◆ Assignment:
Reproduce every entry below precisely; do not include the pictures.

Data shown Block Start

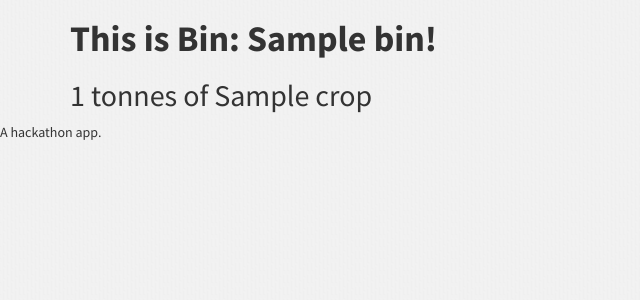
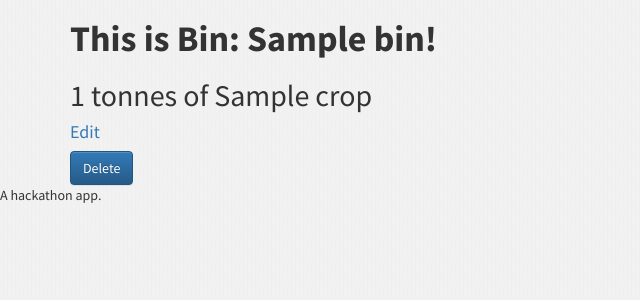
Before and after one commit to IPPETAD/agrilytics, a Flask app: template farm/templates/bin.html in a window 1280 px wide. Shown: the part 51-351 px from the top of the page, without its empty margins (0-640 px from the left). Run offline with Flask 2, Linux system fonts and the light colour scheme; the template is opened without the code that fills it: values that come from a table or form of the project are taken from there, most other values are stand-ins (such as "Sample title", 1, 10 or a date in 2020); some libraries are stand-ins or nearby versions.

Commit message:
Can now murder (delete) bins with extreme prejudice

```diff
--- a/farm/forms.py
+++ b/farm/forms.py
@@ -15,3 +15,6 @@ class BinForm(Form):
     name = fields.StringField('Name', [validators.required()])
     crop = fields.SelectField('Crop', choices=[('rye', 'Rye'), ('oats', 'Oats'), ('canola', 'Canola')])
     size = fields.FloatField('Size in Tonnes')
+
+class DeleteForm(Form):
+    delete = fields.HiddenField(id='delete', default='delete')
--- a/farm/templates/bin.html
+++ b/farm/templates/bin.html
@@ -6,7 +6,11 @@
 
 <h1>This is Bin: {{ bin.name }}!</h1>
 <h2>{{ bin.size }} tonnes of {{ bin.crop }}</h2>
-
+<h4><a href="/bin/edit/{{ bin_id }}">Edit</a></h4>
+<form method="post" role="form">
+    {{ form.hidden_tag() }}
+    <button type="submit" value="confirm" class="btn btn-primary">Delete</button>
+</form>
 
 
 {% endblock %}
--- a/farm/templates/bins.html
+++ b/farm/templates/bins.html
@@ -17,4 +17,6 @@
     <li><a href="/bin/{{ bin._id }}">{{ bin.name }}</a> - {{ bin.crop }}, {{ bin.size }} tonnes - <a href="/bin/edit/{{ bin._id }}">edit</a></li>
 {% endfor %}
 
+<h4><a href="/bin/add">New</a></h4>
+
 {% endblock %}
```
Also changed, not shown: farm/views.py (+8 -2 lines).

Data shown Block End

◆ Answer for this exercise:
Before and after one commit to IPPETAD/agrilytics, a Flask app: template farm/templates/bin.html in a window 1280 px wide. Shown: the part 51-351 px from the top of the page, without its empty margins (0-640 px from the left). Run offline with Flask 2, Linux system fonts and the light colour scheme; the template is opened without the code that fills it: values that come from a table or form of the project are taken from there, most other values are stand-ins (such as "Sample title", 1, 10 or a date in 2020); some libraries are stand-ins or nearby versions.

Commit message:
Can now murder (delete) bins with extreme prejudice

```diff
--- a/farm/forms.py
+++ b/farm/forms.py
@@ -15,3 +15,6 @@ class BinForm(Form):
     name = fields.StringField('Name', [validators.required()])
     crop = fields.SelectField('Crop', choices=[('rye', 'Rye'), ('oats', 'Oats'), ('canola', 'Canola')])
     size = fields.FloatField('Size in Tonnes')
+
+class DeleteForm(Form):
+    delete = fields.HiddenField(id='delete', default='delete')
--- a/farm/templates/bin.html
+++ b/farm/templates/bin.html
@@ -6,7 +6,11 @@
 
 <h1>This is Bin: {{ bin.name }}!</h1>
 <h2>{{ bin.size }} tonnes of {{ bin.crop }}</h2>
-
+<h4><a href="/bin/edit/{{ bin_id }}">Edit</a></h4>
+<form method="post" role="form">
+    {{ form.hidden_tag() }}
+    <button type="submit" value="confirm" class="btn btn-primary">Delete</button>
+</form>
 
 
 {% endblock %}
--- a/farm/templates/bins.html
+++ b/farm/templates/bins.html
@@ -17,4 +17,6 @@
     <li><a href="/bin/{{ bin._id }}">{{ bin.name }}</a> - {{ bin.crop }}, {{ bin.size }} tonnes - <a href="/bin/edit/{{ bin._id }}">edit</a></li>
 {% endfor %}
 
+<h4><a href="/bin/add">New</a></h4>
+
 {% endblock %}
```
Also changed, not shown: farm/views.py (+8 -2 lines).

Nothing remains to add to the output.